Sara Watkins - Young In All The Wrong Ways (New West). Singer/songwriter and gifted multi-instrumentalist Sara Watkins is best known for her sterling contributions to the work of the Grammy Award winning acoustic trio Nickel Creek but her solo output is also worthy of close examination, and this new offering must rank as her most powerful to date.
Watkins actually wrote and recorded the entire album during a period when she was without a record label, so we should all be grateful that New West Records came along to provide an outlet for memorable exercises in insightful selfexpression such as Without A Word, One Last Time or the deliciously melancholy The Love That Got Away.
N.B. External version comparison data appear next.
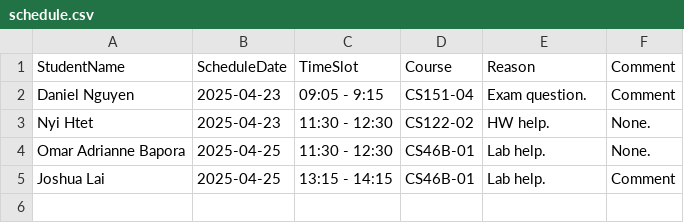
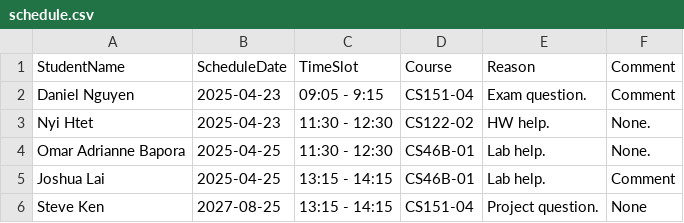
Before and after one commit to NyiHtett/dev-08-0.2, a CSV file: src/csv_files/schedule.csv, drawn as a sheet.

```diff
--- a/src/csv_files/schedule.csv
+++ b/src/csv_files/schedule.csv
@@ -5 +5,2 @@ Omar Adrianne Bapora,2025-04-25,11:30 - 12:30,CS46B-01,Lab help.,None.,
 Joshua Lai,2025-04-25,13:15 - 14:15,CS46B-01,Lab help.,Comment,
+Steve Ken,2027-08-25,13:15 - 14:15,CS151-04,Project question.,None,
```
Also changed, not shown: 8 other files.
Steamhammer - Mountains (Esoteric/Cherry Red) British bluesrockers Steamhammer captured Mountains for posterity during the summer of 1970, serving up a fine fusion of prog rock and electric blues which provided an excellent vehicle for the talents of criminally under-rated guitarist Martin Pugh. The band were by all accounts at their best in a concert setting and two of the album’s eight tracks were recorded at London’s Lyceum for what was originally intended to be a live album, including their potent cover of Riding On The L&N.
The Art of the Guitar - (Warner Classics). This all encompassing celebration of the delights of the classical guitar ranges far and wide in its choice of subject matter, showcasing works by Baroque masters such as Vivaldi and Bach alongside the cream of the Spanish and Latin American repertoire. The list of participants is a genuinely star-studded one too, with luminaries such as Andres Segovia and Julian Bream captured at the peak of their powers before Angel Romero closes the proceedings with a genuine flourish as he performs Rodrigo’s complete Concierto de Aranjuez in a splendid archive recording with the London Symphony Orchestra dating from 1977.
The Snakes - Live in Europe (Talking Elephant). This power packed live set was recorded in autumn 1997 and found guitarists Micky Moody and Bernie Marsden revisiting their Whitesnake days as they tackled the pick of their former band’s back catalogue in close collaboration with keyboardist Don Airey and young Norwegian vocalist Johnny Lande. The latter slipped into the David Coverdale role with surprising ease as the band breathed new life into much loved crowd-
pleasers such as Fool For Your Loving, Ready An’ Willing and Here I Go Again.